 My team had a bye in the third round so I did not play in that round. In Round 4, I went over to check the pairing and saw that I was matched up against an International Master. Here was my reaction: YES! - All Right! (pumps fist). Serioulsly, I was excited to play an IM and to try to prove myself. One year before I had played him and basically came to the game to lose, not even trying to play because I "knew" I was going to lose anyway. Since then I have gained a lot of confidence and I resolved before the game to go after my opponent like a absolute monster Laughing. I did not fear his mighty reputation. And attack him I did, I went after him like a BEAST, no fear. We both played the opening fairly quickly until he played 12...h5 and 13...h4 after which I wasted an enormous amount of time on my clock looking for a knockout that wasn't there. During the game I was a bit surpised by his move 15...Qc7 which allowed my to do what I like to do best, sacrifice something. 16.Nd5!! was a insane but totally correct sacrifice which led to complications which totally confused both myself and my IM level opponent. I missed 17...0-0 (which actually isn't that good because it is castling into a heavy assualt) and my 18.Bxg6 wasn't as good as 18.f5. In fact myself and my opponent, Kustar, both hallucinated in a simple line missing the simple move 20...Qe8 in our calculations, we both thought even after the game during the post-mordem that if black took the bishop it was just checkmate, in fact it was probably a draw with accurate play, thus proving that IM's are humans like the rest of us non-masters. Instead my opponent played the blunder 18...Nc5 which should have led to him losing the game. Unfortunetly, I was in time pressure and had no time to really calculate stuff out thus leading to the horrible 21.Qd3? and the utterly repulsive 24.Qg6+??. After that it was easy for Kustar to wrap the game up without much trouble.

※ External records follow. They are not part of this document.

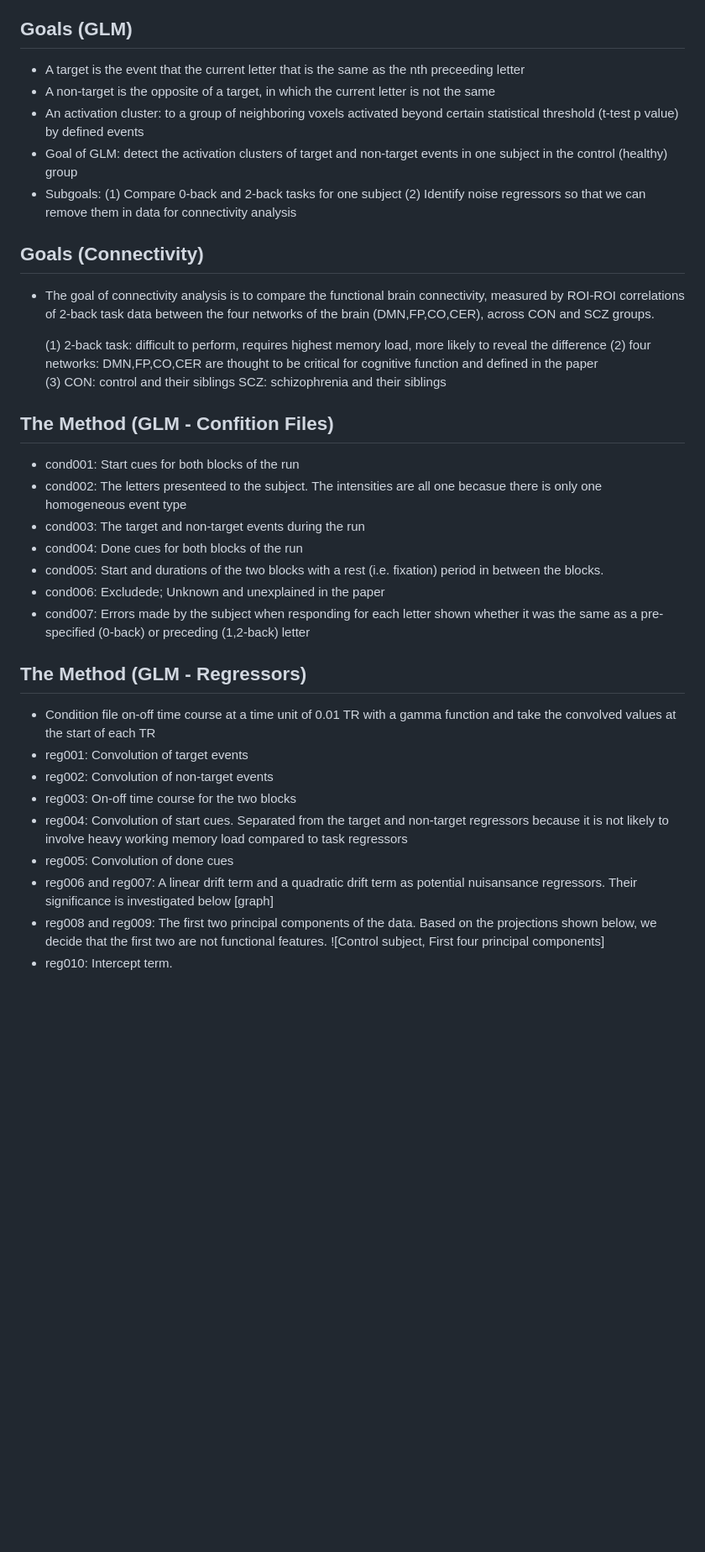
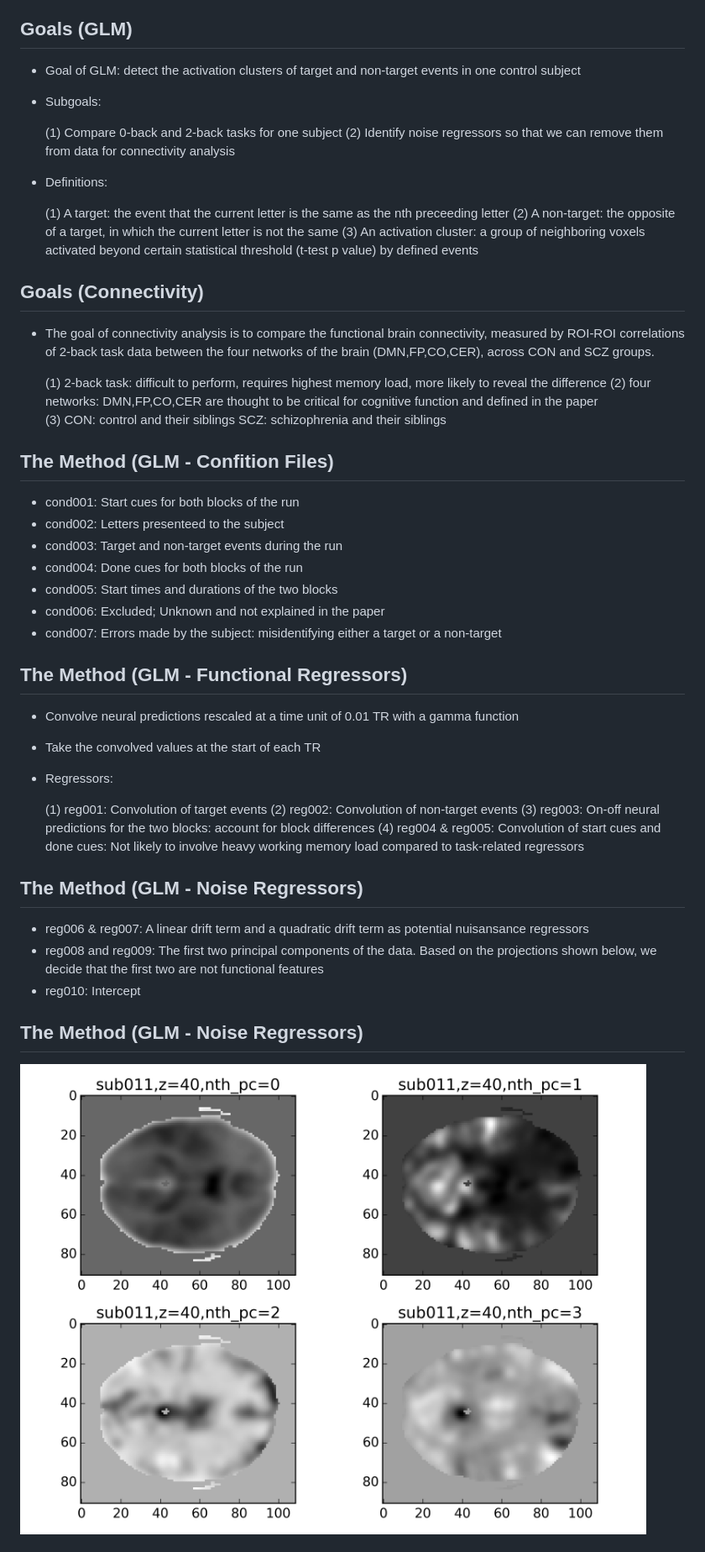
Before and after one commit to berkeley-stat159/project-gamma, a Markdown page: slides/final_slides.md, the part around one of its changes. Shown at 84% size. Rendered like a GitHub page; blank space fills up the shorter version.

Commit message:
worked on slides

```diff
--- a/slides/final_slides.md
+++ b/slides/final_slides.md
@@ -16,13 +14,18 @@
 
 ## Goals (GLM)
 
-- A target is the event that the current letter that is the same as the nth preceeding letter
-- A non-target is the opposite of a target, in which the current letter is not the same
-- An activation cluster: to a group of neighboring voxels activated beyond certain statistical threshold (t-test p value) by defined events
-- Goal of GLM: detect the activation clusters of target and non-target events in one subject in the control (healthy) group
+- Goal of GLM: detect the activation clusters of target and non-target events in one control subject
 - Subgoals:
-  (1) Compare 0-back and 2-back tasks for one subject
-  (2) Identify noise regressors so that we can remove them in data for connectivity analysis
+
+	(1) Compare 0-back and 2-back tasks for one subject
+	(2) Identify noise regressors so that we can remove them from data for connectivity analysis
+
+- Definitions:
+
+	(1) A target: the event that the current letter is the same as the nth preceeding letter
+	(2) A non-target: the opposite of a target, in which the current letter is not the same
+	(3) An activation cluster: a group of neighboring voxels activated beyond certain statistical threshold (t-test p value) by defined events
+
 
 ## Goals (Connectivity)
 
@@ -36,25 +39,31 @@
 ## The Method (GLM - Confition Files)
 
 - cond001: Start cues for both blocks of the run
-- cond002: The letters presenteed to the subject. The intensities are all one becasue there is only one homogeneous event type
-- cond003: The target and non-target events during the run
+- cond002: Letters presenteed to the subject
+- cond003: Target and non-target events during the run
 - cond004: Done cues for both blocks of the run
-- cond005: Start and durations of the two blocks with a rest (i.e. fixation) period in between the blocks.
-- cond006: Excludede; Unknown and unexplained in the paper
-- cond007: Errors made by the subject when responding for each letter shown whether it was the same as a pre-specified (0-back) or preceding (1,2-back) letter
+- cond005: Start times and durations of the two blocks
+- cond006: Excluded; Unknown and not explained in the paper
+- cond007: Errors made by the subject: misidentifying either a target or a non-target
 
 
+## The Method (GLM - Functional Regressors)
 
-## The Method (GLM - Regressors)
+- Convolve neural predictions rescaled at a time unit of 0.01 TR with a gamma function
+- Take the convolved values at the start of each TR
+- Regressors:
 
-- Condition file on-off time course at a time unit of 0.01 TR with a gamma function and take the convolved values at the start of each TR
-- reg001: Convolution of target events
-- reg002: Convolution of non-target events
-- reg003: On-off time course for the two blocks
-- reg004: Convolution of start cues. Separated from the target and non-target regressors because it is not likely to involve heavy working memory load compared to task regressors
-- reg005: Convolution of done cues
-- reg006 and reg007: A linear drift term and a quadratic drift term as potential nuisansance regressors. Their significance is investigated below
-[graph]
-- reg008 and reg009: The first two principal components of the data. Based on the projections shown below, we decide that the first two are not functional features.
-![Control subject, First four principal components]
-- reg010: Intercept term.
+	(1) reg001: Convolution of target events
+	(2) reg002: Convolution of non-target events
+	(3) reg003: On-off neural predictions for the two blocks: account for block differences
+	(4) reg004 & reg005: Convolution of start cues and done cues: Not likely to involve heavy working memory load compared to task-related regressors
+
+## The Method (GLM - Noise Regressors)
+
+- reg006 & reg007: A linear drift term and a quadratic drift term as potential nuisansance regressors
+- reg008 and reg009: The first two principal components of the data. Based on the projections shown below, we decide that the first two are not functional features
+- reg010: Intercept
+
+## The Method (GLM - Noise Regressors)
+![Control subject, First four principal components](../paper/figs/glm_graphs/sub011_task001_first_four_pcs.png)
+
```
Also changed, not shown: other parts of slides/final_slides.md (+9 -8 lines), paper/figs/glm_graphs/other_betas_map.png (added), 3 other files.
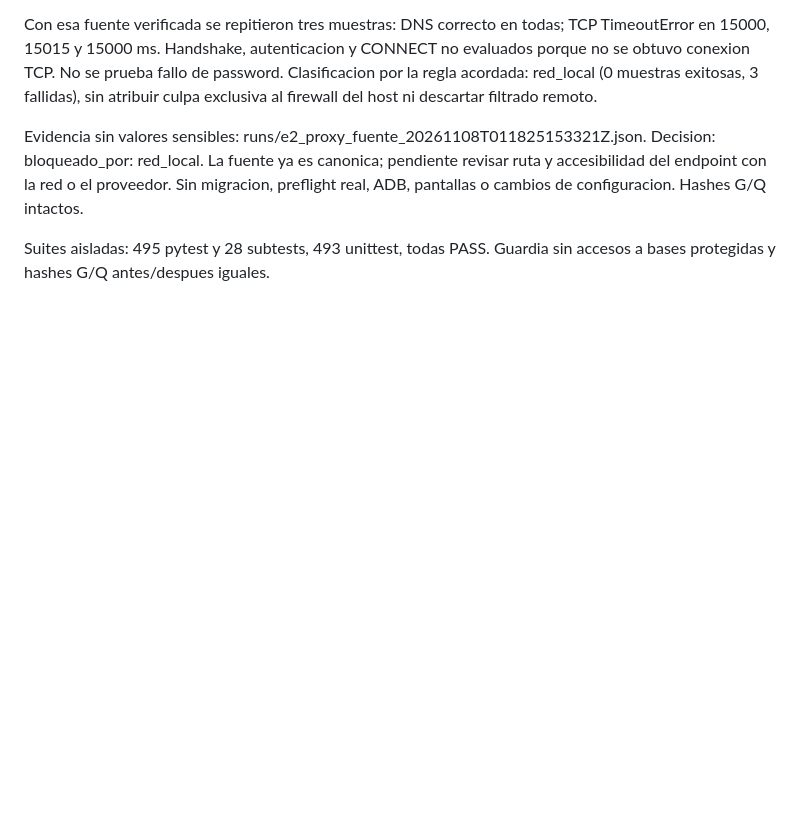
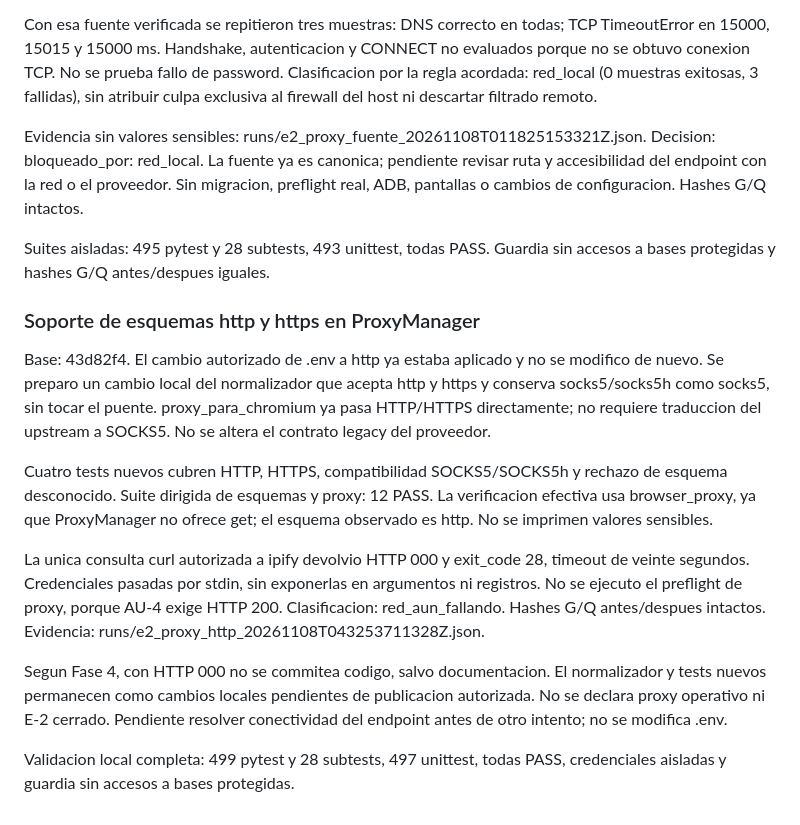
Before and after one commit to ejcalderongt/GranjitaAutomate, a Markdown page: framework/docs/R1_EXECUTION.md, the part around the change. Drawn GitHub-style; blank space fills up the shorter version.

Commit message:
docs: soporte HTTP preparado y bloqueo de conectividad

```diff
--- a/framework/docs/R1_EXECUTION.md
+++ b/framework/docs/R1_EXECUTION.md
@@ -452,3 +452,30 @@ preflight real, ADB, pantallas o cambios de configuracion. Hashes G/Q intactos.
 
 Suites aisladas: 495 pytest y 28 subtests, 493 unittest, todas PASS. Guardia
 sin accesos a bases protegidas y hashes G/Q antes/despues iguales.
+
+### Soporte de esquemas http y https en ProxyManager
+
+Base: 43d82f4. El cambio autorizado de .env a http ya estaba aplicado y no se
+modifico de nuevo. Se preparo un cambio local del normalizador que acepta
+http y https y conserva socks5/socks5h como socks5, sin tocar el puente.
+proxy_para_chromium ya pasa HTTP/HTTPS directamente; no requiere traduccion
+del upstream a SOCKS5. No se altera el contrato legacy del proveedor.
+
+Cuatro tests nuevos cubren HTTP, HTTPS, compatibilidad SOCKS5/SOCKS5h y rechazo
+de esquema desconocido. Suite dirigida de esquemas y proxy: 12 PASS.
+La verificacion efectiva usa browser_proxy, ya que ProxyManager no ofrece get;
+el esquema observado es http. No se imprimen valores sensibles.
+
+La unica consulta curl autorizada a ipify devolvio HTTP 000 y exit_code 28,
+timeout de veinte segundos. Credenciales pasadas por stdin, sin exponerlas en
+argumentos ni registros. No se ejecuto el preflight de proxy, porque AU-4 exige
+HTTP 200. Clasificacion: red_aun_fallando. Hashes G/Q antes/despues intactos.
+Evidencia: runs/e2_proxy_http_20261108T043253711328Z.json.
+
+Segun Fase 4, con HTTP 000 no se commitea codigo, salvo documentacion.
+El normalizador y tests nuevos permanecen como cambios locales pendientes de
+publicacion autorizada. No se declara proxy operativo ni E-2 cerrado. Pendiente
+resolver conectividad del endpoint antes de otro intento; no se modifica .env.
+
+Validacion local completa: 499 pytest y 28 subtests, 497 unittest, todas PASS,
+credenciales aisladas y guardia sin accesos a bases protegidas.
```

What a game! I am still kicking myself today for missing a brilliant opportunity to beat an International Master. I was so close it wasn't even funny. The video belows sums up my attitude about chess and master strength players after this game:

"I will never back down"; I have respect for people like Kustar and other IMs and titled players, but I will never back down. Sacrifices and crushing attacking moves are like the slam-dunks of chess. No matter who I am playing, I will not hesitate to attack and stir up complication. So don't worry, you all will see more insanity:  "I will never back down".